◆ WHAT YOU ARE ASKED TO DO ◆
Copy each line of the following material that has the string "Observation".

◆ SUPPLIED MATERIAL ◆
--------------------------------------------------
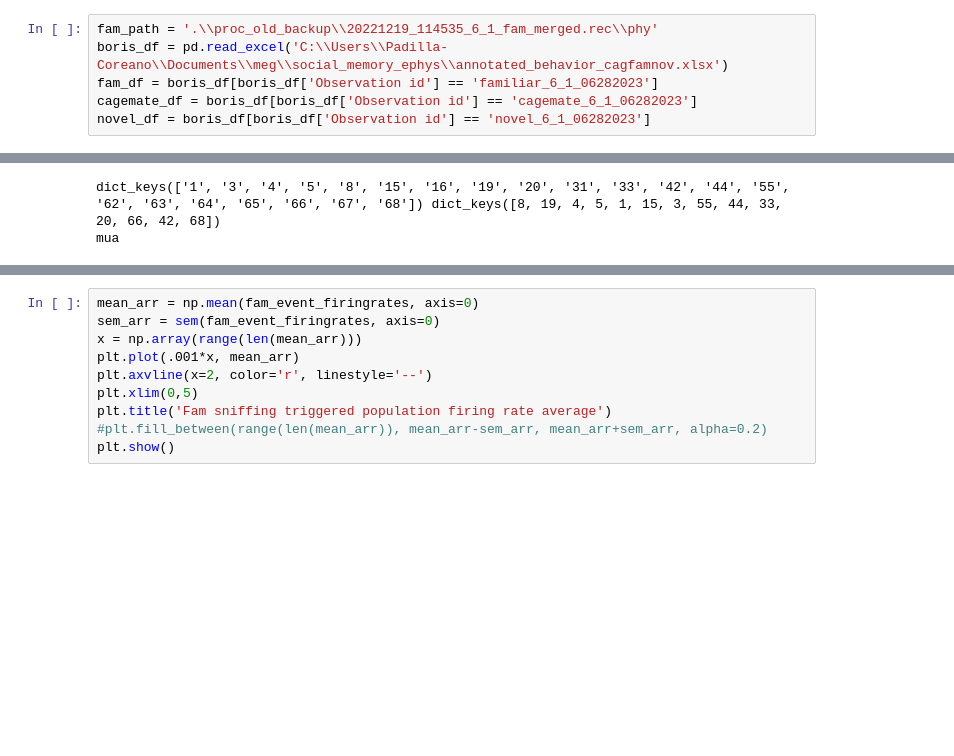
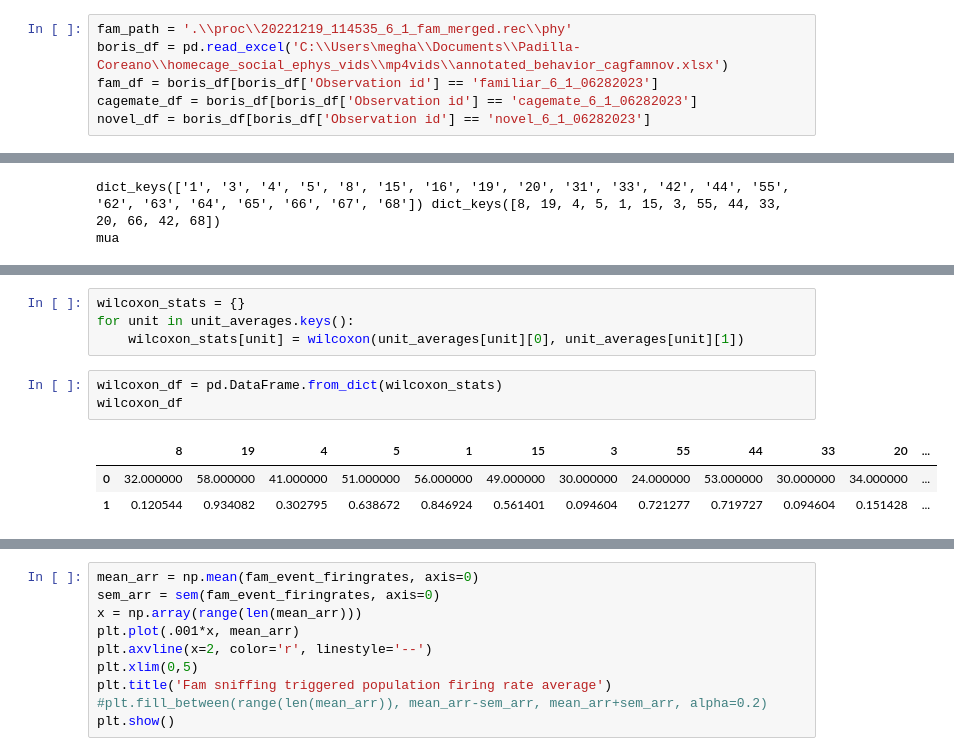
Before and after one commit to tomHep10/diff_fam_social_memory_ephys, a Jupyter notebook: Spike_analysis.ipynb, the cells around one changed output, grey strips where cells are left out. Saved outputs shown, nothing was run; the diff lists cells and outputs as text; blank space fills up the shorter version.

```diff
--- a/Spike_analysis.ipynb
+++ b/Spike_analysis.ipynb
@@ -286,8 +288,8 @@ def get_event_firing_rates(events, timestamp_array, recording_length, smoothing_
         event_firing_rates.append(event_firing_rate)
     return event_firing_rates
 # %%
-fam_path = '.\\proc_old_backup\\20221219_114535_6_1_fam_merged.rec\\phy'
-boris_df = pd.read_excel('C:\\Users\\Padilla-Coreano\\Documents\\meg\\social_memory_ephys\\annotated_behavior_cagfamnov.xlsx')
+fam_path = '.\\proc\\20221219_114535_6_1_fam_merged.rec\\phy'
+boris_df = pd.read_excel('C:\\Users\megha\\Documents\\Padilla-Coreano\\homecage_social_ephys_vids\\mp4vids\\annotated_behavior_cagfamnov.xlsx')
 fam_df = boris_df[boris_df['Observation id'] == 'familiar_6_1_06282023']
 cagemate_df = boris_df[boris_df['Observation id'] == 'cagemate_6_1_06282023']
 novel_df = boris_df[boris_df['Observation id'] == 'novel_6_1_06282023']
@@ -316,0 +364,11 @@ for unit in unit_dict:
+# %%
+wilcoxon_stats = {}
+for unit in unit_averages.keys():
+    wilcoxon_stats[unit] = wilcoxon(unit_averages[unit][0], unit_averages[unit][1])
+# %%
+wilcoxon_df = pd.DataFrame.from_dict(wilcoxon_stats)
+wilcoxon_df
+# %% [output]
+|  | 8 | 19 | 4 | 5 | 1 | 15 | 3 | 55 | 44 | 33 | 20 | ... |
+| 0 | 32.000000 | 58.000000 | 41.000000 | 51.000000 | 56.000000 | 49.000000 | 30.000000 | 24.000000 | 53.000000 | 30.000000 | 34.000000 | ... |
+| 1 | 0.120544 | 0.934082 | 0.302795 | 0.638672 | 0.846924 | 0.561401 | 0.094604 | 0.721277 | 0.719727 | 0.094604 | 0.151428 | ... |
```
Also changed, not shown: parts of 8 cells of this notebook.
--------------------------------------------------
◆ FINISHED EXERCISE ◆
 fam_df = boris_df[boris_df['Observation id'] == 'familiar_6_1_06282023']
 cagemate_df = boris_df[boris_df['Observation id'] == 'cagemate_6_1_06282023']
 novel_df = boris_df[boris_df['Observation id'] == 'novel_6_1_06282023']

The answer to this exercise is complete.